The most surprising thing about the Lou Reed: Words & Music, May 1965 compilation — which again, for the record, also includes tapes from 1958 and 1963–64 — is how folky it is. Even the demos recorded with John Cale have a lot more granola in them than we associate with Lou. The voice is familiar, many of the songs are ones we know, but the sensibility is very different.
I guess it just goes to show you how much a young artist can change in a short time. You might roughly equate this period of Lou’s career to David Bowie’s 1968, when he played the Beckenham Arts Lab and formed a folk trio called Feathers (which later became a duo when David’s girlfriend dumped him). It is necessary, sometimes, to try on many faces before you find one that feels right. But then, when it happens, it happens fast.
Also like Bowie, once Lou evolved out of his folk period, he tried to pretend like it never happened. He threw away his harmonica (or maybe just stashed it in the back of a closet at his parents’ house), put on those wraparound shades, and became the iceman we know. But even this short fragment speaks volumes about influence Dylan had on him:
In that minute-twelve I looked up the birthdates, and it turns out Dylan (5/24/41) is not even a year older than Reed (3/2/42). He just did a lot more a lot sooner — maybe because he dropped out of college and went pro instead.

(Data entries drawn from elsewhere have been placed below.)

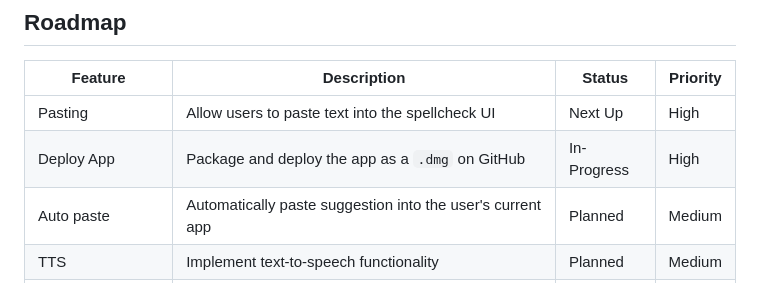
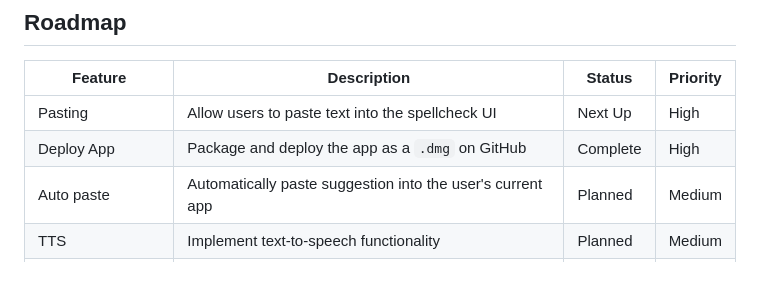
Before and after one commit to geckoHex/macOS-hotkey-spellcheck, a Markdown page: README.md, the part around the change. GitHub-like rendering.

Commit message:
update readme with done task

```diff
--- a/README.md
+++ b/README.md
@@ -69,7 +69,7 @@ When you first launch the app, you may want to adjust the settings to your prefe
 | Feature               | Description                                                         | Status       | Priority   |
 |-----------------------|---------------------------------------------------------------------|--------------|------------|
 | Pasting               | Allow users to paste text into the spellcheck UI                    | Next Up      | High       |
-| Deploy App            | Package and deploy the app as a `.dmg` on GitHub                    | In-Progress  | High       |
+| Deploy App            | Package and deploy the app as a `.dmg` on GitHub                    | Complete     | High       |
 | Auto paste            | Automatically paste suggestion into the user's current app          | Planned      | Medium     |
 | TTS                   | Implement text-to-speech functionality                              | Planned      | Medium     |
 | STT                   | Implement speech-to-text functionality                              | Planned      | Medium     |
```
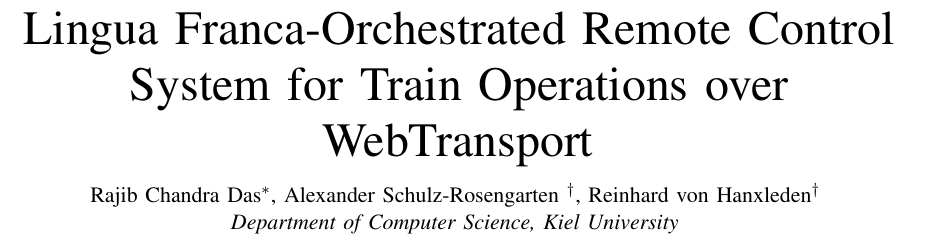
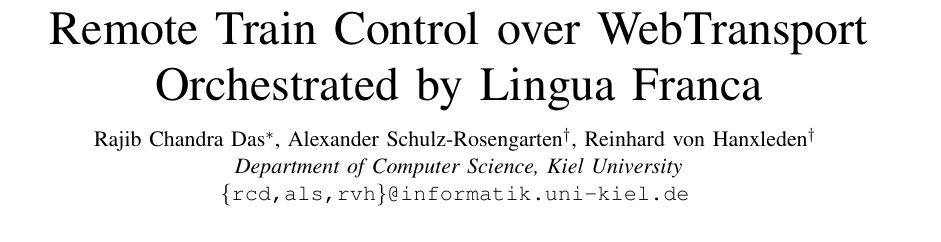
Before and after one commit to RajibTheKing/tcrs26, a LaTeX paper (main.tex): part of page 1 of 4, cut at the place of the change. Compiled offline with pdfLaTeX; a missing font is replaced by an installed copy or a similar font; a LaTeX package or settings file that is missing is left out.

Commit message:
Change title

```diff
--- a/main.tex
+++ b/main.tex
@@ -3,17 +3,18 @@
 
 \begin{document}
 
-\title{Lingua Franca‑Orchestrated Remote Control System for Train Operations over WebTransport}
+\title{Remote Train Control over WebTransport Orchestrated by Lingua Franca}
 
 \author{%
   \IEEEauthorblockN{
     Rajib Chandra Das\IEEEauthorrefmark{1},
-    Alexander Schulz-Rosengarten \IEEEauthorrefmark{2},
+    Alexander Schulz-Rosengarten\IEEEauthorrefmark{2},
     Reinhard von Hanxleden\IEEEauthorrefmark{2}
   }
 
   \IEEEauthorblockA{
-    \textit{Department of Computer Science, Kiel University}
+    \textit{Department of Computer Science, Kiel University}\\
+    \texttt{\{rcd,als,rvh\}@informatik.uni-kiel.de}
   }
 }
 
```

I think it’s pretty safe to say that without Dylan there is no Reed. Not only did Dylan show that it’s possible to be successful without having a “good” voice as long as it is your own, he modeled a different way of relating to the world. Though he was beloved for his protest songs, he never really bought into peace and love and flowers; his music was defined by anger more than anything else. If his venom wasn’t directed as some injustice, it was directed at people in his personal life.
“Don’t Think Twice” is a case in point, a sneering kiss-off of a disappointing lover:
I ain’t a-saying you treated me unkind
You could’ve done better but I don’t mind
You just kinda wasted my precious time
Personally I am hyper-conscious of the wasting of precious time, which is why I try to keep these things short. A lengthy tome could be written on the Dylan/Reed relationship, but someone else will have to do it. One last note, though: the liner notes to the Words & Music CD say that the same tape “Don’t Think Twice” was found on also contained a version of “Blowin’ in the Wind,” but for some reason it is not included. They don’t say why. Maybe it’s so dreadful, or so poorly recorded, as to be painful to hear? Or maybe they’re holding on to it to build another release around. The answer is… well, you know.